The “transitional facility,” which would be a holding facility but not offer adoptions, would sit on about 1 acre at 36th Street east of Avenue 4E in Yuma city limits. The city would transfer the title to the county and the county would lease space to all the municipalities until the debt is satisfied after 10 years. After the debt expires, the county would retain ownership and maintenance of the facility, charging municipalities at a reduced rate for maintenance only. All municipalities would have around-the-clock access to the pound. It would primarily house dogs, but there would be a room for stray cats picked up in the city of Yuma.

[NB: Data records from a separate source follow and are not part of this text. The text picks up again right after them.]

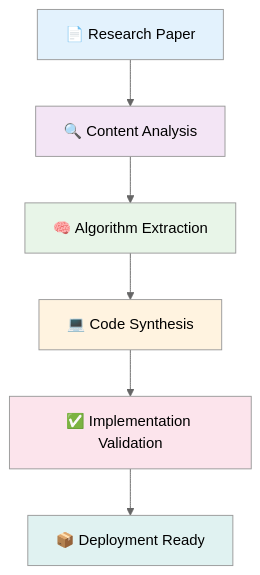
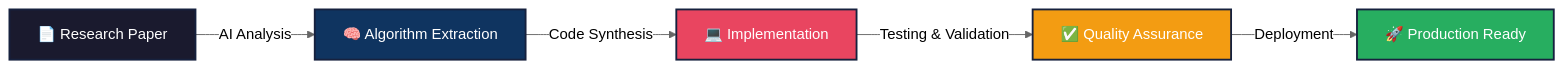
The diagram in README.md (randy888chan/DeepCode), drawn with Mermaid (neutral theme) before and after one commit. The commit also changed other lines of this file and 21 other files, not shown here.

````diff
--- a/README.md
+++ b/README.md
@@ -25,15 +29,13 @@
 ```mermaid
-flowchart TD
-    A[📄 Research Paper] --> B[🔍 Content Analysis]
-    B --> C[🧠 Algorithm Extraction]
-    C --> D[💻 Code Synthesis]
-    D --> E[✅ Implementation Validation]
-    E --> F[📦 Deployment Ready]
+graph LR
+    A[📄 Research Paper] -->|AI Analysis| B[🧠 Algorithm Extraction]
+    B -->|Code Synthesis| C[💻 Implementation]
+    C -->|Testing & Validation| D[✅ Quality Assurance]
+    D -->|Deployment| E[🚀 Production Ready]
     
-    style A fill:#e3f2fd
-    style B fill:#f3e5f5
-    style C fill:#e8f5e8
-    style D fill:#fff3e0
-    style E fill:#fce4ec
-    style F fill:#e0f2f1
+    style A fill:#1a1a2e,stroke:#16213e,stroke-width:2px,color:#fff
+    style B fill:#0f3460,stroke:#16213e,stroke-width:2px,color:#fff
+    style C fill:#e94560,stroke:#16213e,stroke-width:2px,color:#fff
+    style D fill:#f39c12,stroke:#16213e,stroke-width:2px,color:#fff
+    style E fill:#27ae60,stroke:#16213e,stroke-width:2px,color:#fff
 ```
````
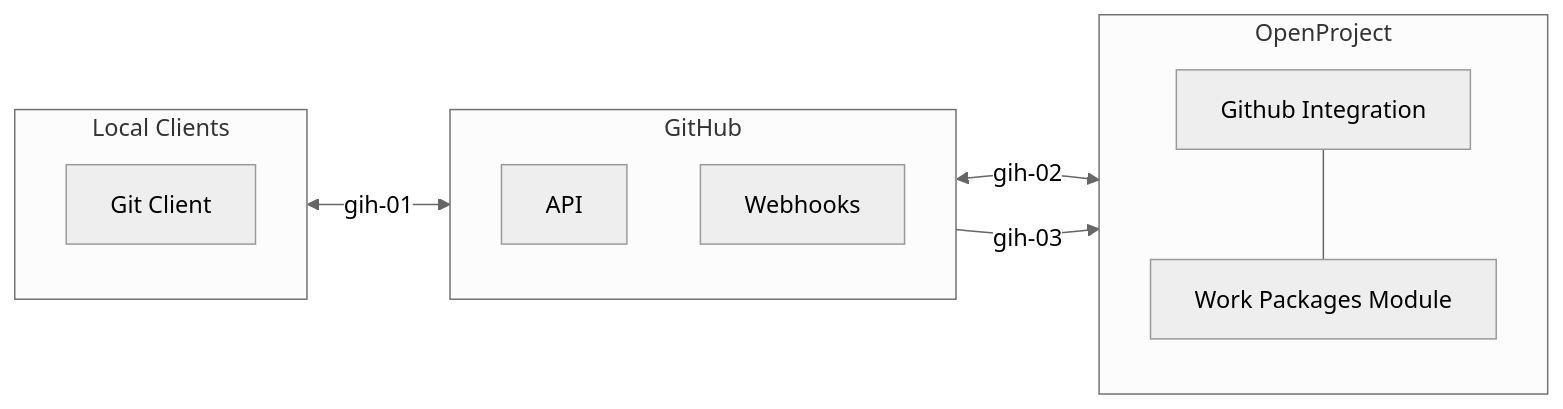
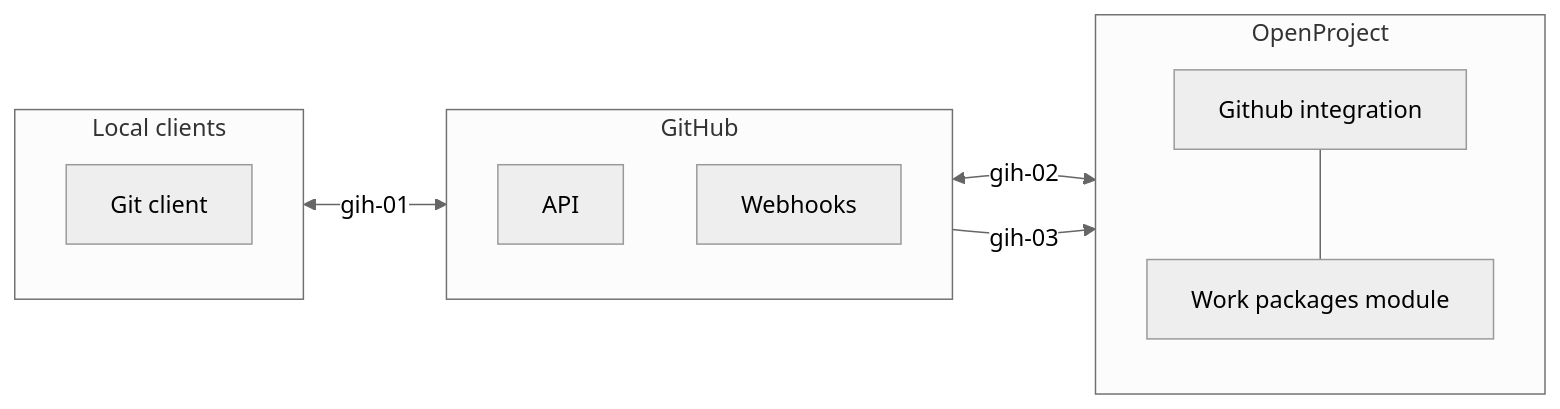
The sixth of 7 diagrams in docs/development/data-flow/README.md (opf/openproject), drawn with Mermaid before and after one commit. The commit also changed other lines of this file, not shown here.

Commit message:
Adding api integrations to the data flow docs and minor harmonizations

````diff
--- a/docs/development/data-flow/README.md
+++ b/docs/development/data-flow/README.md
@@ -465,26 +465,26 @@
 ```mermaid
 %%{init: {'theme':'neutral'}}%%
 flowchart LR
 	gitclient <-->|gih-01| githubapi
 	githubapi <-->|gih-02| opgithubintegration
 	githubwebhooks -->|gih-03| opgithubintegration
 
   subgraph GitHub
    direction TB
   	githubapi[API]
 	githubwebhooks[Webhooks]
 
 	end
 	
-	subgraph localclients[Local Clients]
+	subgraph localclients[Local clients]
    direction TB
-  	gitclient[Git Client]
+  	gitclient[Git client]
 	end
 
   subgraph openproject[OpenProject]
    direction TB
-  	opgithubintegration[Github Integration] --- workpackagesmodule[Work Packages Module]
+  	opgithubintegration[Github integration] --- workpackagesmodule[Work packages module]
 	end
   
   
 ```
````
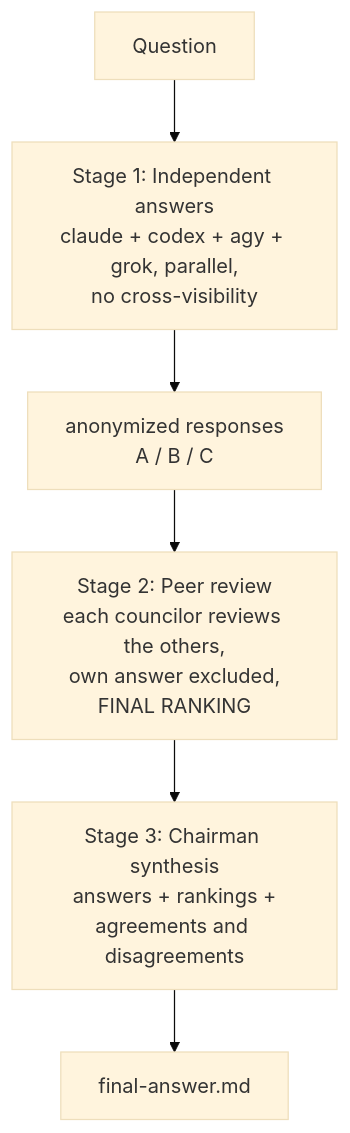
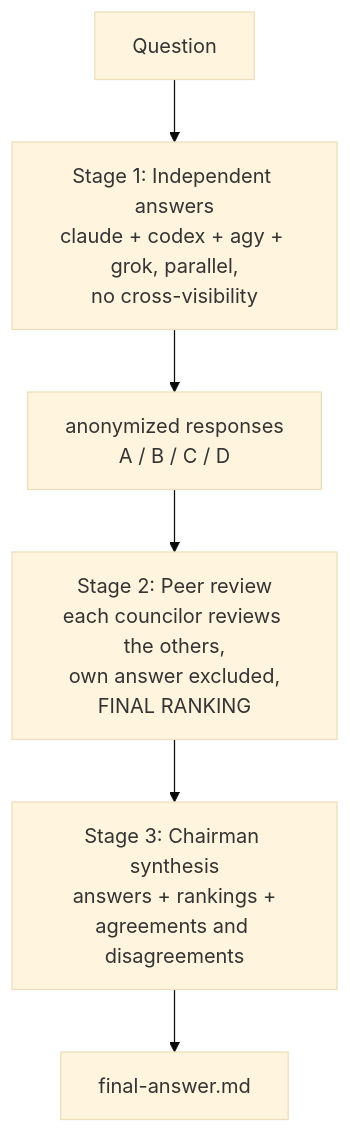
Before and after one commit to epicsagas/council: the diagram in README.md, drawn with Mermaid (base theme). The commit also changed other lines of this file, not shown here.

Commit message:
docs: sync README with four-councilor flow and degradation wording (#7)

````diff
--- a/README.md
+++ b/README.md
@@ -17,8 +17,8 @@
 ```mermaid
 flowchart TD
     Q["Question"] --> S1["Stage 1: Independent answers<br/>claude + codex + agy + grok, parallel,<br/>no cross-visibility"]
-    S1 --> A["anonymized responses<br/>A / B / C"]
+    S1 --> A["anonymized responses<br/>A / B / C / D"]
     A --> S2["Stage 2: Peer review<br/>each councilor reviews the others,<br/>own answer excluded,<br/>FINAL RANKING"]
     S2 --> S3["Stage 3: Chairman synthesis<br/>answers + rankings +<br/>agreements and disagreements"]
     S3 --> F["final-answer.md"]
 ```
````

Each entity would chip in a proportional amount: the city of Yuma more than half, unincorporated county about 25 percent, and smaller amounts for San Luis, Somerton and Wellton. For the first year, that would be a total of $450,000, making the bills as little as $9,000 for Wellton and about $250,000 for the city of Yuma. By the 11th year, with the debt service retired, operations would cost a total of $224,000, absent inflationary cost increases.
For the county, the per-day kennelling charge would shake out to about $30 a day at first, but once the debt service is retired it would drop to about $15 per day.
Staffing would include two kennel technicians, a veterinarian on contract, and inmate labor from the state prison in San Luis for tasks like maintenance, kennel washing and dog exercising.
Impounded dogs that aren't reunited with their owners after being held for the maximum amount of time – five days for licensed animals, three if unlicensed – will either be sent to the HSOY shelter or a rescue group for adoption, or euthanized.
Pickels reiterated that Yuma County has had a positive long-standing relationship with the Humane Society and it hopes to preserve that through the transition.
“I take some comfort in the fact that it's been very well-researched,” he said.
Smith said that even though he opposes the consolidated pound concept, HSOY will go ahead with its mission of spaying and neutering, and providing low-cost veterinary care. Pet overpopulation and homelessness, and thus the need for shelters, are things they want to eliminate.
“That's our vision,” he said. “An empty shelter.”